Material for the task>
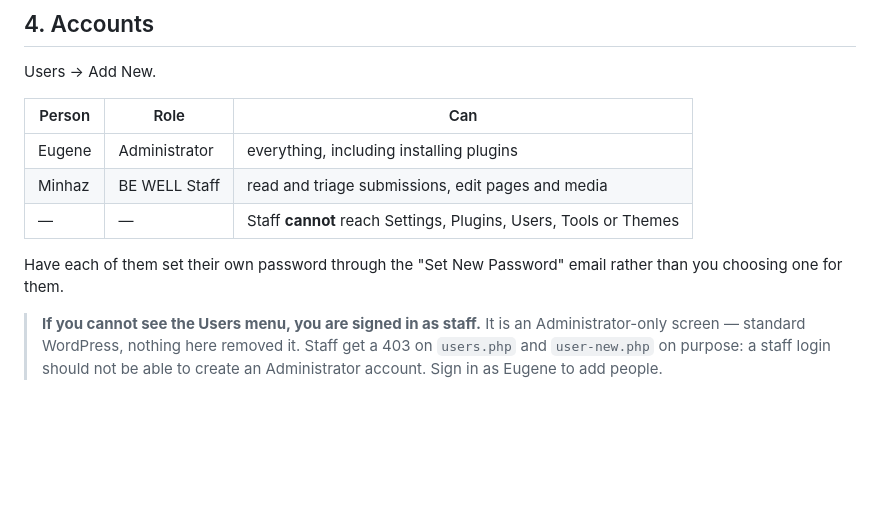
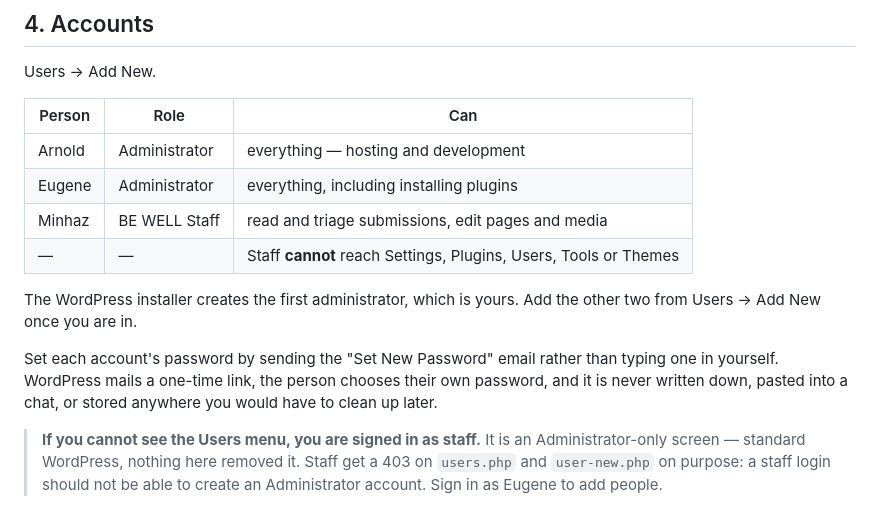
Before and after one commit to unique-coders-dev/bewellproject, a Markdown page: wp-theme/DEPLOY.md, the part around the change. Drawn GitHub-style; blank space fills up the shorter version.

Commit message:
Add Arnold to the accounts table, and say to use password-reset emails
The installer already makes the first administrator, so the account list
was missing the person who does the setup. Also spells out why the
Set New Password flow is the one to use: nobody handling a password
directly means there is nothing to rotate afterwards.

Co-Authored-By: Claude Opus 5 <noreply@anthropic.com>

```diff
--- a/wp-theme/DEPLOY.md
+++ b/wp-theme/DEPLOY.md
@@ -111,12 +111,18 @@ Users → Add New.
 
 | Person | Role | Can |
 | --- | --- | --- |
+| Arnold | Administrator | everything — hosting and development |
 | Eugene | Administrator | everything, including installing plugins |
 | Minhaz | BE WELL Staff | read and triage submissions, edit pages and media |
 | — | — | Staff **cannot** reach Settings, Plugins, Users, Tools or Themes |
 
-Have each of them set their own password through the "Set New Password" email
-rather than you choosing one for them.
+The WordPress installer creates the first administrator, which is yours. Add the
+other two from Users → Add New once you are in.
+
+Set each account's password by sending the "Set New Password" email rather than
+typing one in yourself. WordPress mails a one-time link, the person chooses
+their own password, and it is never written down, pasted into a chat, or stored
+anywhere you would have to clean up later.
 
 > **If you cannot see the Users menu, you are signed in as staff.** It is an
 > Administrator-only screen — standard WordPress, nothing here removed it. Staff
```
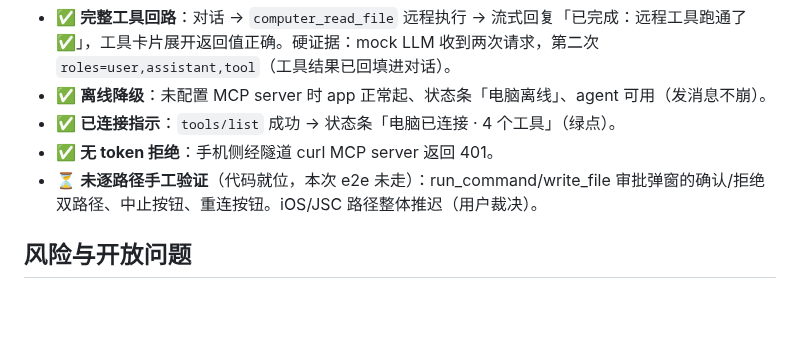
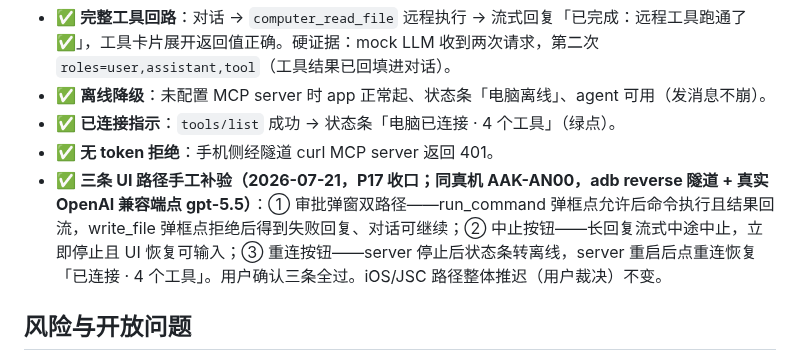
Before and after one commit to yophon/tau, a Markdown page: docs/specs/phase-13-flutter-host.md, the part around the change. Rendered like a GitHub page; blank space fills up the shorter version.

```diff
--- a/docs/specs/phase-13-flutter-host.md
+++ b/docs/specs/phase-13-flutter-host.md
@@ -124,7 +124,7 @@ export function createHttpMcpExtension(options: {
 - ✅ **离线降级**：未配置 MCP server 时 app 正常起、状态条「电脑离线」、agent 可用（发消息不崩）。
 - ✅ **已连接指示**：`tools/list` 成功 → 状态条「电脑已连接 · 4 个工具」（绿点）。
 - ✅ **无 token 拒绝**：手机侧经隧道 curl MCP server 返回 401。
-- ⏳ **未逐路径手工验证**（代码就位，本次 e2e 未走）：run_command/write_file 审批弹窗的确认/拒绝双路径、中止按钮、重连按钮。iOS/JSC 路径整体推迟（用户裁决）。
+- ✅ **三条 UI 路径手工补验（2026-07-21，P17 收口；同真机 AAK-AN00，adb reverse 隧道 + 真实 OpenAI 兼容端点 gpt-5.5）**：① 审批弹窗双路径——run_command 弹框点允许后命令执行且结果回流，write_file 弹框点拒绝后得到失败回复、对话可继续；② 中止按钮——长回复流式中途中止，立即停止且 UI 恢复可输入；③ 重连按钮——server 停止后状态条转离线，server 重启后点重连恢复「已连接 · 4 个工具」。用户确认三条全过。iOS/JSC 路径整体推迟（用户裁决）不变。
 
 ## 风险与开放问题
 
```
Also changed, not shown: docs/roadmap.md (+6 -6 lines), docs/specs/phase-17-verification-matrix.md (+3 -3 lines).
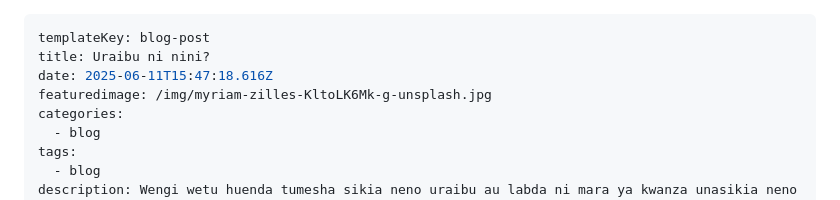
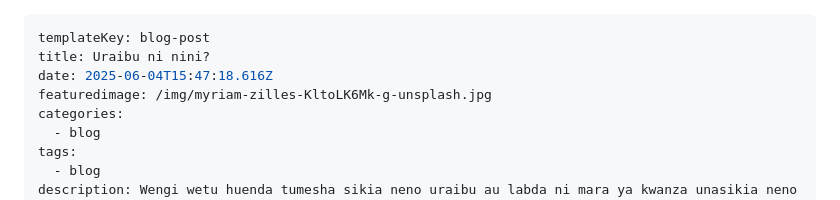
Before and after one commit to nextdev42/Pilimissana, a Markdown page: src/blog/uraibu-ni-nini.md, the part around the change. GitHub-like rendering.

```diff
--- a/src/blog/uraibu-ni-nini.md
+++ b/src/blog/uraibu-ni-nini.md
@@ -1,7 +1,7 @@
 ---
 templateKey: blog-post
 title: Uraibu ni nini?
-date: 2025-06-11T15:47:18.616Z
+date: 2025-06-04T15:47:18.616Z
 featuredimage: /img/myriam-zilles-KltoLK6Mk-g-unsplash.jpg
 categories:
   - blog
```
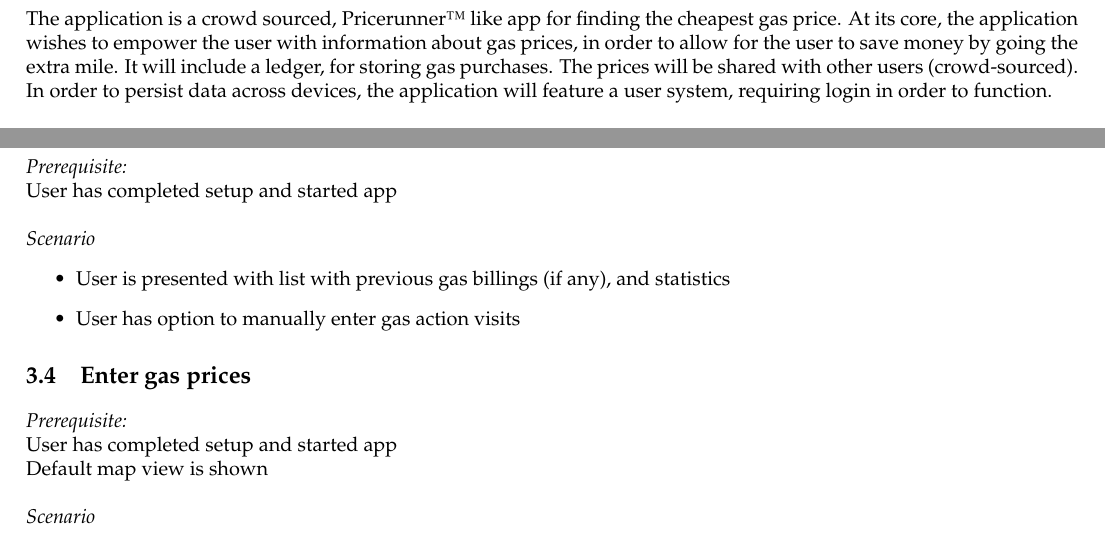
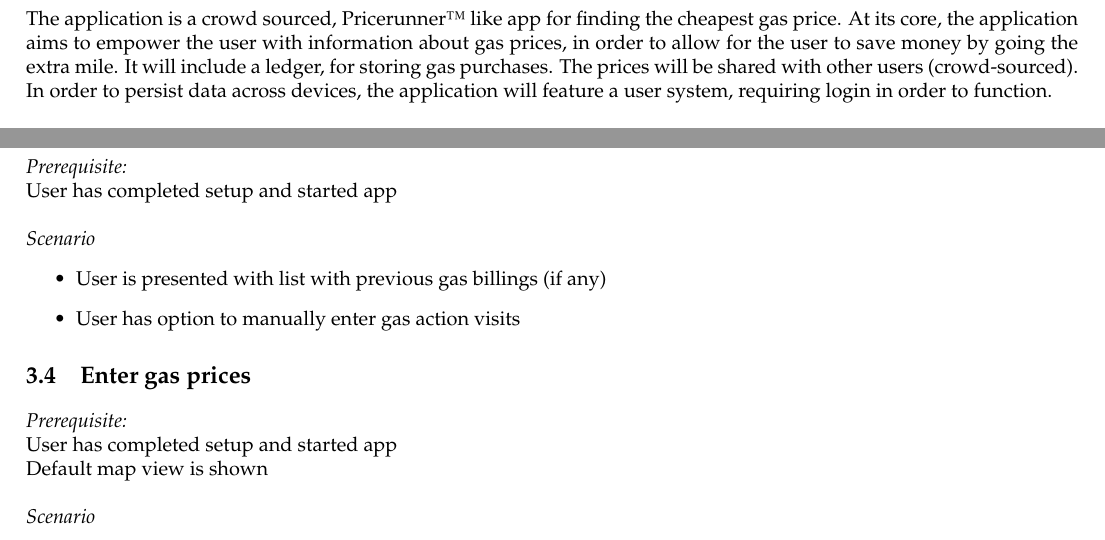
Before and after one commit to Quanalogy/ITSMAP-Synopsis, a LaTeX thesis (Synopsis/document.tex, which reads Synopsis/app_vision.tex, Synopsis/use_cases.tex): two parts of pages 3 and 4 of 9, joined at a grey line, cut so that both start at the same text. Compiled offline with pdfLaTeX.

Commit message:
Minor text changes

```diff
--- a/Synopsis/app_vision.tex
+++ b/Synopsis/app_vision.tex
@@ -1,4 +1,4 @@
 % !TeX spellcheck = en_US
 
 \chapter{Vision for the application}
-The application is a crowd sourced, Pricerunner\texttrademark\ like app for finding the cheapest gas price. At its core, the application wishes to empower the user with information about gas prices, in order to allow for the user to save money by going the extra mile. It will include a ledger, for storing gas purchases. The prices will be shared with other users (crowd-sourced). In order to persist data across devices, the application will feature a user system, requiring login in order to function.
+The application is a crowd sourced, Pricerunner\texttrademark\ like app for finding the cheapest gas price. At its core, the application aims to empower the user with information about gas prices, in order to allow for the user to save money by going the extra mile. It will include a ledger, for storing gas purchases. The prices will be shared with other users (crowd-sourced). In order to persist data across devices, the application will feature a user system, requiring login in order to function.
--- a/Synopsis/use_cases.tex
+++ b/Synopsis/use_cases.tex
@@ -34,7 +34,7 @@ User has completed setup and started app\\
 \\
 \emph{Scenario}
 \begin{itemize}
-	\item User is presented with list with previous gas billings (if any), and statistics
+	\item User is presented with list with previous gas billings (if any)
 	\item User has option to manually enter gas action visits
 \end{itemize}
 
```
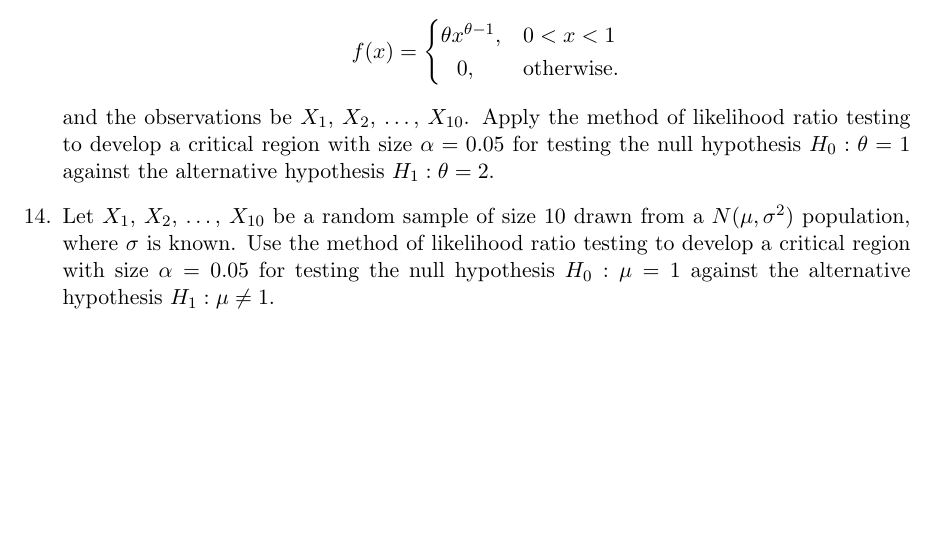
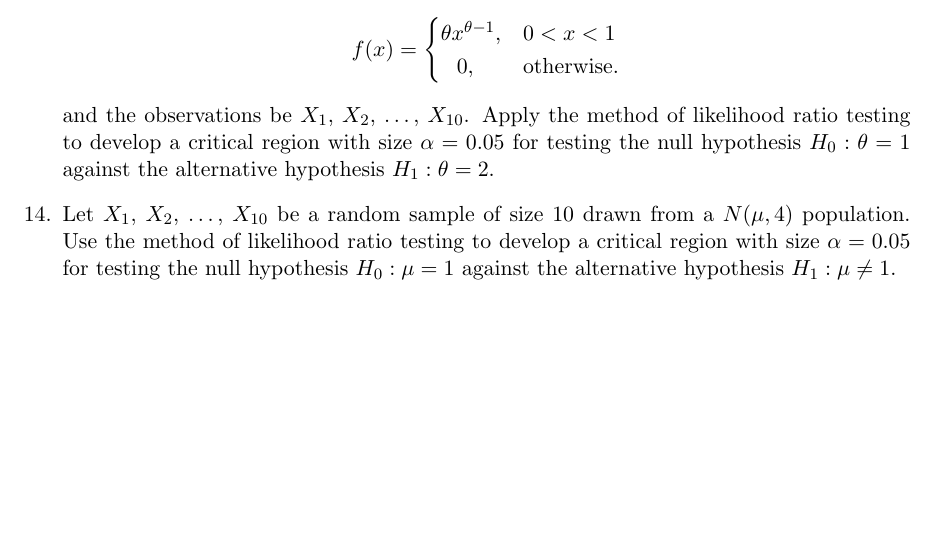
Before and after one commit to sakunisgithub/LaTeX, a LaTeX document (College Practical Sem 5/CC11 Practical/cc11_practical.tex): part of page 3 of 3, cut so that both start at the same text. Compiled offline with pdfLaTeX.

Commit message:
added problems

```diff
--- a/College Practical Sem 5/CC11 Practical/cc11_practical.tex
+++ b/College Practical Sem 5/CC11 Practical/cc11_practical.tex
@@ -321,6 +321,6 @@ Obtain method of moments estimates of $\alpha$ and $\beta$.
 
 
 %14
-	\item Let $X_1$, $X_2$, \ldots, $X_{10}$ be a random sample of size 10 drawn from a $N(\mu, \sigma^2)$ population, where $\sigma$ is known. Use the method of likelihood ratio testing to develop a critical region with size $\alpha = 0.05$ for testing the null hypothesis $H_0 : \mu = 1$ against the alternative hypothesis $H_1 : \mu \neq 1$.
+	\item Let $X_1$, $X_2$, \ldots, $X_{10}$ be a random sample of size 10 drawn from a $N(\mu, 4)$ population. Use the method of likelihood ratio testing to develop a critical region with size $\alpha = 0.05$ for testing the null hypothesis $H_0 : \mu = 1$ against the alternative hypothesis $H_1 : \mu \neq 1$.
 \end{enumerate}
 \end{document}
```
Also changed, not shown: College Practical Sem 5/CC11 Practical/cc11_practical.pdf, 2 other files.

To do> When the word "blog" shows up in a line of the entries, pull that line out.

Your response>
Before and after one commit to nextdev42/Pilimissana, a Markdown page: src/blog/uraibu-ni-nini.md, the part around the change. GitHub-like rendering.
--- a/src/blog/uraibu-ni-nini.md
+++ b/src/blog/uraibu-ni-nini.md
 templateKey: blog-post
   - blog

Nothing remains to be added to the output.